- Problem details
For the data below, report the number of lines that contain the string "href" and nothing else.

<<<<

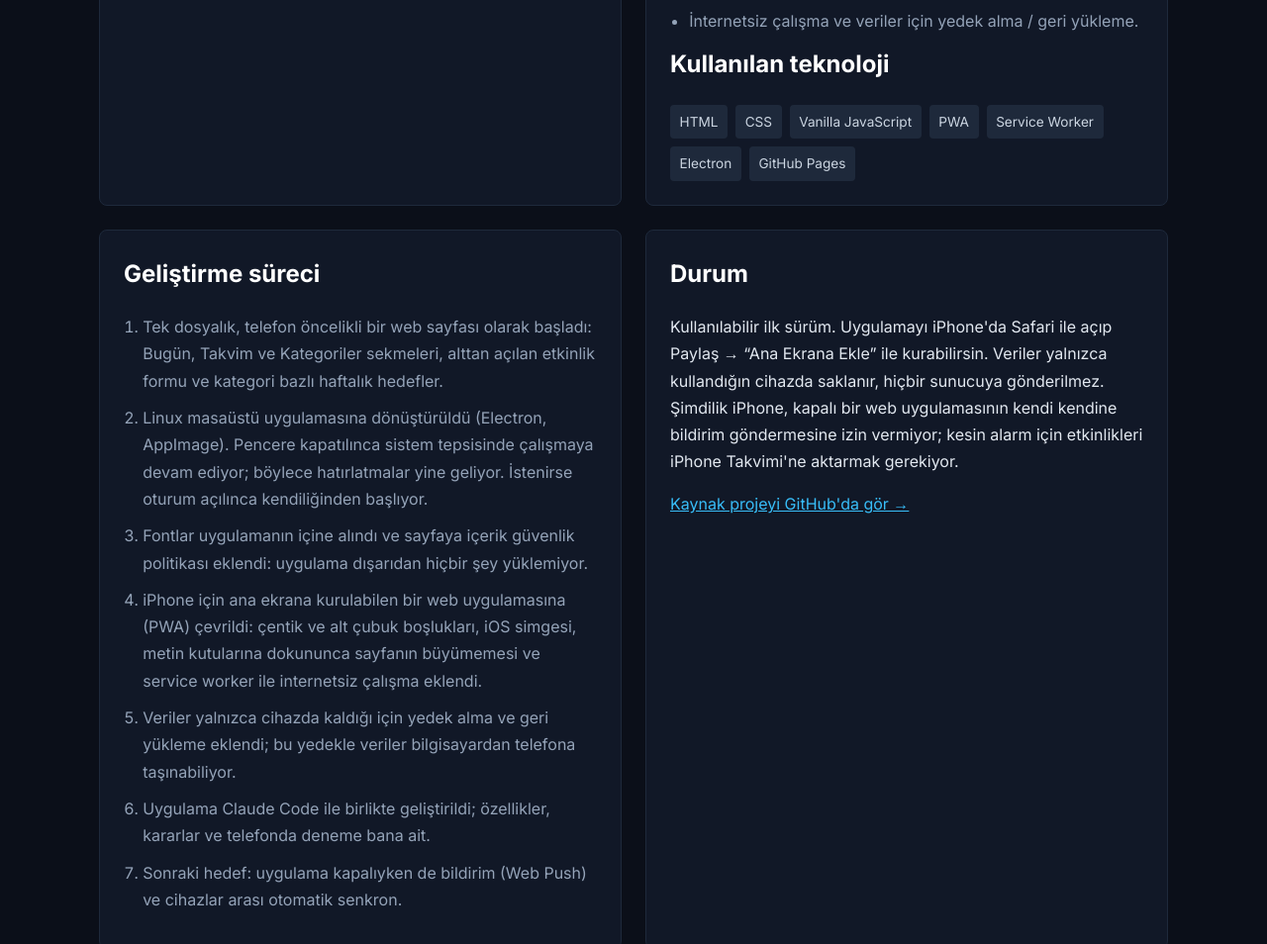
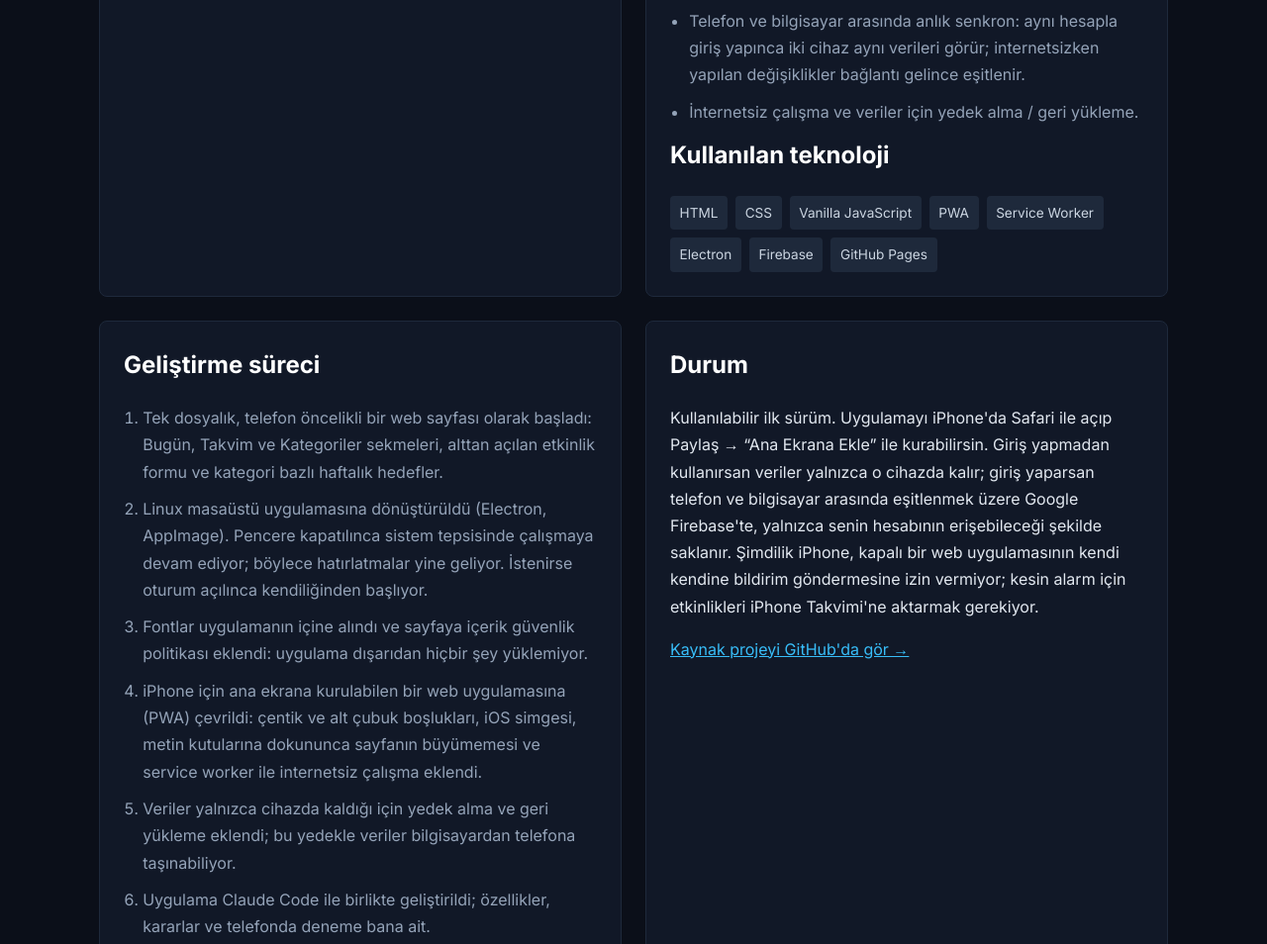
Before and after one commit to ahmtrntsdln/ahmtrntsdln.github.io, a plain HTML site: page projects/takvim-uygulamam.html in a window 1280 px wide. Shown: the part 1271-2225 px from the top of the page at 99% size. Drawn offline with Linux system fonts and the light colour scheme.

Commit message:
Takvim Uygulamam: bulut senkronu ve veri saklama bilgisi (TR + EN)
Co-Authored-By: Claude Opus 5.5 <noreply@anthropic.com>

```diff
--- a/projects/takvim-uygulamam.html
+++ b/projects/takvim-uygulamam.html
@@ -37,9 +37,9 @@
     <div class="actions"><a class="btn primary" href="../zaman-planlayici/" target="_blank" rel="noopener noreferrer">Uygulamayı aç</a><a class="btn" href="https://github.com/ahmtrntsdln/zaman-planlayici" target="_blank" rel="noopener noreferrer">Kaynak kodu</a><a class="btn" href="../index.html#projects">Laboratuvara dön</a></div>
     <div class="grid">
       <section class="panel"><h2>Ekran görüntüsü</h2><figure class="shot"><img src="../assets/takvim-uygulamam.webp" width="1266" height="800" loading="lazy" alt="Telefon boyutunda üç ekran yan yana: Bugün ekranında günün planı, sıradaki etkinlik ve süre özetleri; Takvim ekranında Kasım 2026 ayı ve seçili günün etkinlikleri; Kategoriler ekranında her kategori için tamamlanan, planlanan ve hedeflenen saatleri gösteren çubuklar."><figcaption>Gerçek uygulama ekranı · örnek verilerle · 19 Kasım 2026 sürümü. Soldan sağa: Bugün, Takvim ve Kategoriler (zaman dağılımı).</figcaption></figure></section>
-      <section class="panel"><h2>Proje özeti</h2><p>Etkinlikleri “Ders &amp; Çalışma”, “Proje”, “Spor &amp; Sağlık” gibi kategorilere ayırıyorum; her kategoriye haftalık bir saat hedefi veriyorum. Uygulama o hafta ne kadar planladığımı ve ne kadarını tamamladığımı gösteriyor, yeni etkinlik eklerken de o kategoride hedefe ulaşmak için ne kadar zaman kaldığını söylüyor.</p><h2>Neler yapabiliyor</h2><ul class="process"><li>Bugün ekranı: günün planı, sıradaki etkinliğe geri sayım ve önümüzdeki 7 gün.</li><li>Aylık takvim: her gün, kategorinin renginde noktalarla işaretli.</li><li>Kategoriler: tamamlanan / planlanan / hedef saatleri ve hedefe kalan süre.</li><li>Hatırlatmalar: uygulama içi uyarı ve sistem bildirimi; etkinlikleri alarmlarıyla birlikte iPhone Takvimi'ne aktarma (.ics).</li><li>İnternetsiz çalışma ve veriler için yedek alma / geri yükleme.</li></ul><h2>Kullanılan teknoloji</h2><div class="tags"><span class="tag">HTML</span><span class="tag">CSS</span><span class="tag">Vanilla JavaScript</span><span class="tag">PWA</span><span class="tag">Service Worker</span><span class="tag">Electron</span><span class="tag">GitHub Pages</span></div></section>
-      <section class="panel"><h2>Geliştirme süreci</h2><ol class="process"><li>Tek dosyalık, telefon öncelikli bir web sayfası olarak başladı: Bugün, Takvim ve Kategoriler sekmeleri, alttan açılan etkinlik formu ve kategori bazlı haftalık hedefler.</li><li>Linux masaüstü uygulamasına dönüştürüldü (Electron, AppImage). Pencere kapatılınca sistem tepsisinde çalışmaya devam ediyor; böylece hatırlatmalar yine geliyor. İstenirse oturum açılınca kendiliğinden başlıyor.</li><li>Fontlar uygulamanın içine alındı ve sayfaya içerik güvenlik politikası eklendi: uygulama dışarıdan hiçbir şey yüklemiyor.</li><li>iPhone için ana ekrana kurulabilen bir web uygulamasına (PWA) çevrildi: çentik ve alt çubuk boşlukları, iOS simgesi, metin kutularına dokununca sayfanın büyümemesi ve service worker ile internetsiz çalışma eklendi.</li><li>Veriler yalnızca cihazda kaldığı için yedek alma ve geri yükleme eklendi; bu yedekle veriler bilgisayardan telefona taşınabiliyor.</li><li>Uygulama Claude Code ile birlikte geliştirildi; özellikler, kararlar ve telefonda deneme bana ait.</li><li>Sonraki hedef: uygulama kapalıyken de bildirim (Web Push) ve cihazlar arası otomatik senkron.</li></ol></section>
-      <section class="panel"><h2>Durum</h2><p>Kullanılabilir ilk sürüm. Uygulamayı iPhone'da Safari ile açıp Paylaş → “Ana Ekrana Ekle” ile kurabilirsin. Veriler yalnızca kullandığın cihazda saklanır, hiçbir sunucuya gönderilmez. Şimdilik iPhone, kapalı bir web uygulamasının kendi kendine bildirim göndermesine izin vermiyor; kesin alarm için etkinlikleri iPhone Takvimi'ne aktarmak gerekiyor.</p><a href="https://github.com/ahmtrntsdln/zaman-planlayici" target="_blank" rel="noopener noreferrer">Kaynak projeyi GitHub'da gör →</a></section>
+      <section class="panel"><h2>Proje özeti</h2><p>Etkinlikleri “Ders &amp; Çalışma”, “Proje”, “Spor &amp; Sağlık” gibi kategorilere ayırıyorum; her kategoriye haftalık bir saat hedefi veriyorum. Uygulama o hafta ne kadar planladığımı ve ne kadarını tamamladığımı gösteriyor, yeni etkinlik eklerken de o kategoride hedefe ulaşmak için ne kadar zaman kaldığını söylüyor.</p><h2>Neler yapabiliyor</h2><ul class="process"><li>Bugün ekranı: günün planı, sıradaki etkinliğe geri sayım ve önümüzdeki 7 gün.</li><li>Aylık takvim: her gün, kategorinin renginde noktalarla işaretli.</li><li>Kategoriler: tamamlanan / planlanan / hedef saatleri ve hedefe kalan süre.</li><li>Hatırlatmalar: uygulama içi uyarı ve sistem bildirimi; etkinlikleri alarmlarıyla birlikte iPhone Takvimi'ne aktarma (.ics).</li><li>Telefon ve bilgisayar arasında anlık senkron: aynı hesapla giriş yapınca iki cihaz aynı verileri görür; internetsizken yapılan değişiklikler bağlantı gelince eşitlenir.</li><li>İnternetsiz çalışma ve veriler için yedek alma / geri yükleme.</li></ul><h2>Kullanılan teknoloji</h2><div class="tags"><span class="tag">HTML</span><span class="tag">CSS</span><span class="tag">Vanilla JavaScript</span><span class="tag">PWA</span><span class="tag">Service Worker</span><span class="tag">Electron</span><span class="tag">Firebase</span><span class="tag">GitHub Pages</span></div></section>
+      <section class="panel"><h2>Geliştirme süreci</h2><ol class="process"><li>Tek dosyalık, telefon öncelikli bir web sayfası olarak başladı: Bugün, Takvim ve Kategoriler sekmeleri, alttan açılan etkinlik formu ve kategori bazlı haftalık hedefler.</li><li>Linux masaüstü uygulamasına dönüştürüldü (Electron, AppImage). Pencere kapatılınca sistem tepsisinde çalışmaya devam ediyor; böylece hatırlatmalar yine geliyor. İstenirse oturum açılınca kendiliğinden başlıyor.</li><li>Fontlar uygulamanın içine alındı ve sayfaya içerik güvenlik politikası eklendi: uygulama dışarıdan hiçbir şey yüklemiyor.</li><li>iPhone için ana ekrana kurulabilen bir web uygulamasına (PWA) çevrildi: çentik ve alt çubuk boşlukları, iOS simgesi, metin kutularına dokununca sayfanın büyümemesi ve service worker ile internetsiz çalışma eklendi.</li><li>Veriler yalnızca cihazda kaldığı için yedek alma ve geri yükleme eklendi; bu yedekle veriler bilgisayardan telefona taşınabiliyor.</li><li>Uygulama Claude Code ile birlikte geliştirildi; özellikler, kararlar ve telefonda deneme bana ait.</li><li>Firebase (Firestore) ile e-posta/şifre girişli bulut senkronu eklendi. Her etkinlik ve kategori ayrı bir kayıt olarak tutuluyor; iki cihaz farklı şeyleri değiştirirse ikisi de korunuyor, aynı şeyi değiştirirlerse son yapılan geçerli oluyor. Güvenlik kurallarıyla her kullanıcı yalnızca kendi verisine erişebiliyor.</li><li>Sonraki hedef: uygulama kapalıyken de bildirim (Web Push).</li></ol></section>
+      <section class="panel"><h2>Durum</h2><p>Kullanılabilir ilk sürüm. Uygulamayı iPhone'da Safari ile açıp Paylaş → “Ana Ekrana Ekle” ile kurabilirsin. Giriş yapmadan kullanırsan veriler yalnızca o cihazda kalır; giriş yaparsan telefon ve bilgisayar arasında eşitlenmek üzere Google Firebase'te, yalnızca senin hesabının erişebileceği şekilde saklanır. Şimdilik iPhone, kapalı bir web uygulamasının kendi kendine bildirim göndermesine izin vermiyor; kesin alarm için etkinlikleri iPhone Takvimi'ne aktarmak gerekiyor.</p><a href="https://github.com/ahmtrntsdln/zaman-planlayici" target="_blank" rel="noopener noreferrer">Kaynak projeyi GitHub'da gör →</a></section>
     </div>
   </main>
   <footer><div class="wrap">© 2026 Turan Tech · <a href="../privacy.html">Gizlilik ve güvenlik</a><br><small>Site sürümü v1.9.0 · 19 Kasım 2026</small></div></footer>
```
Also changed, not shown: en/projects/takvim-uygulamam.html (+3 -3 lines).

>>>>

- Reply
4